[WORK TASK]:
Report each line of the records below that uses the word "change".

Data records:
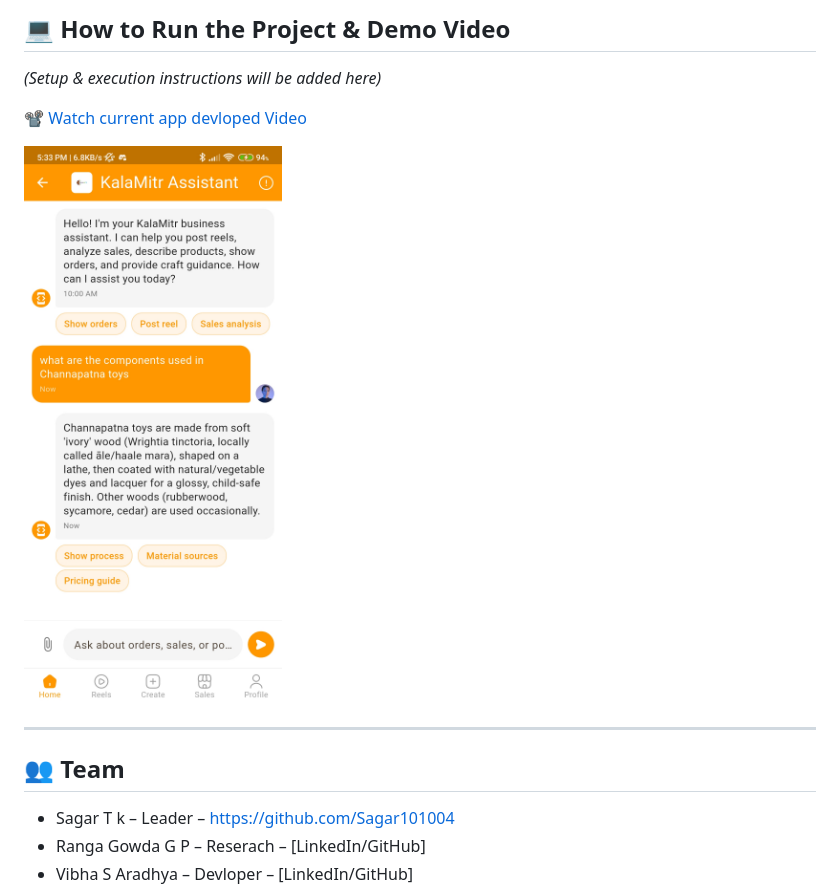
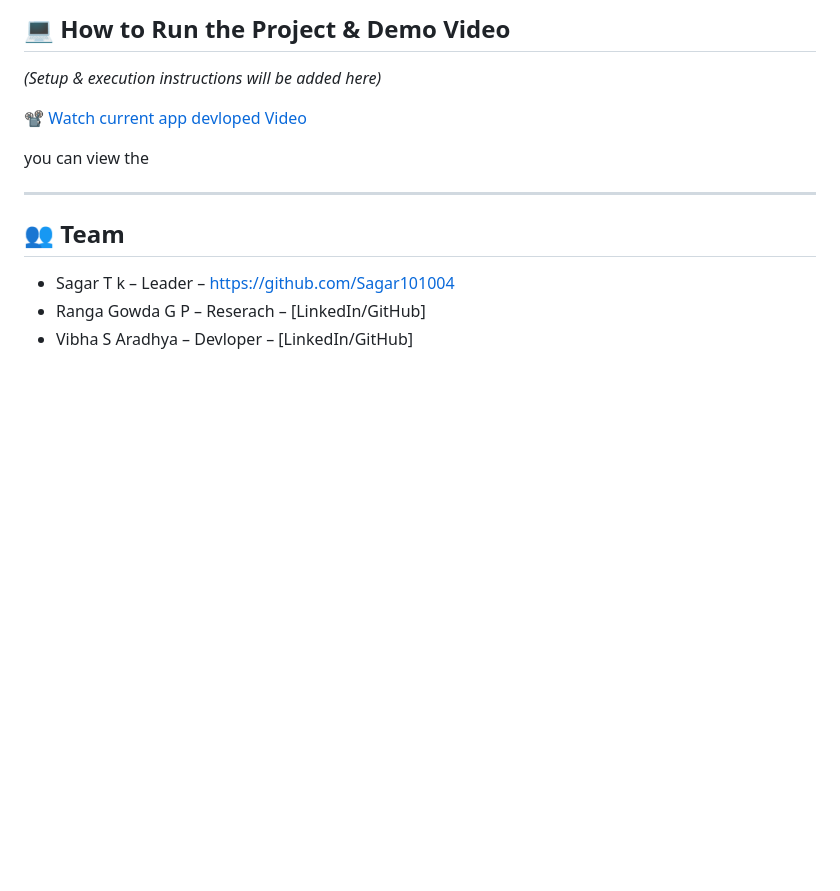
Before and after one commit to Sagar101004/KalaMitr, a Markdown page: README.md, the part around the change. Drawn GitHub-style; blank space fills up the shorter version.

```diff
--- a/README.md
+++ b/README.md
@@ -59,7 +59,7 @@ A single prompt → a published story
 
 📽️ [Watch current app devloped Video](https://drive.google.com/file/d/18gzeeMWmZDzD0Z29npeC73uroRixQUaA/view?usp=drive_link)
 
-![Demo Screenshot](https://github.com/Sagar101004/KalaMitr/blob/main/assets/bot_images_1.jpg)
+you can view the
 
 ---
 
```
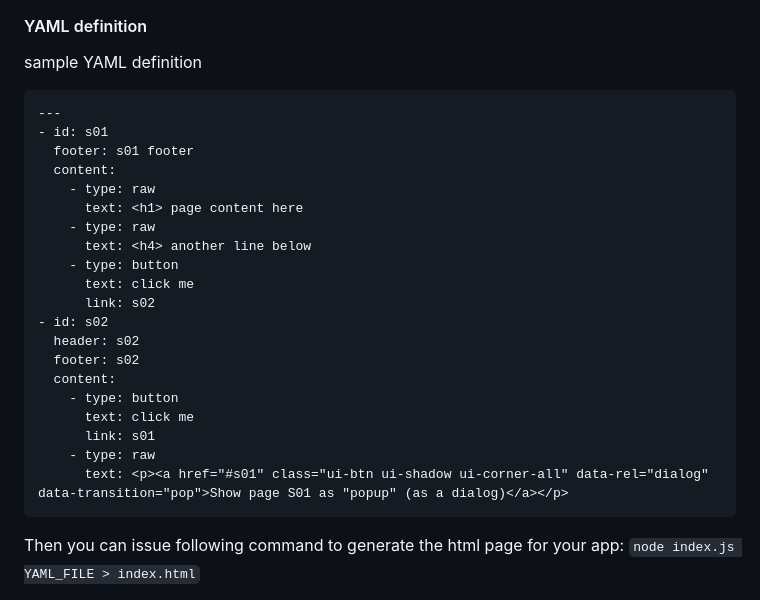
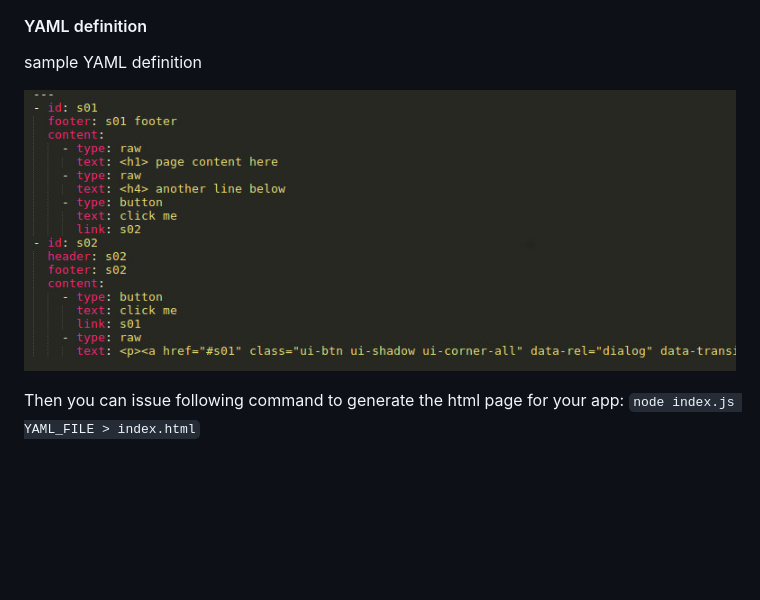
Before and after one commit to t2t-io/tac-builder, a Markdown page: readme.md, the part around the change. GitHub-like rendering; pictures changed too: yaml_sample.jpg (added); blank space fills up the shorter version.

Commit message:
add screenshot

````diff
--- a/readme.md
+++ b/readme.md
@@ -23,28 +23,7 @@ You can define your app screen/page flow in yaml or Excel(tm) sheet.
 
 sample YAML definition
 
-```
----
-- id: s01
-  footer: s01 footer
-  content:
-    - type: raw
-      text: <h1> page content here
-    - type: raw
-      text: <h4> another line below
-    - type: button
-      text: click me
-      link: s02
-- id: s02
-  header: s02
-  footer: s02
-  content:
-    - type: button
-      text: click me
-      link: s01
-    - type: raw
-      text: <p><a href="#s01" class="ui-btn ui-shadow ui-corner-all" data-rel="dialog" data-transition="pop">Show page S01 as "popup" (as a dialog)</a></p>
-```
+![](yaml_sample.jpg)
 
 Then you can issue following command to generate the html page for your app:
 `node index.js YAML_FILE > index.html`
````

[SOLUTION BELOW]:
Before and after one commit to Sagar101004/KalaMitr, a Markdown page: README.md, the part around the change. Drawn GitHub-style; blank space fills up the shorter version.
Before and after one commit to t2t-io/tac-builder, a Markdown page: readme.md, the part around the change. GitHub-like rendering; pictures changed too: yaml_sample.jpg (added); blank space fills up the shorter version.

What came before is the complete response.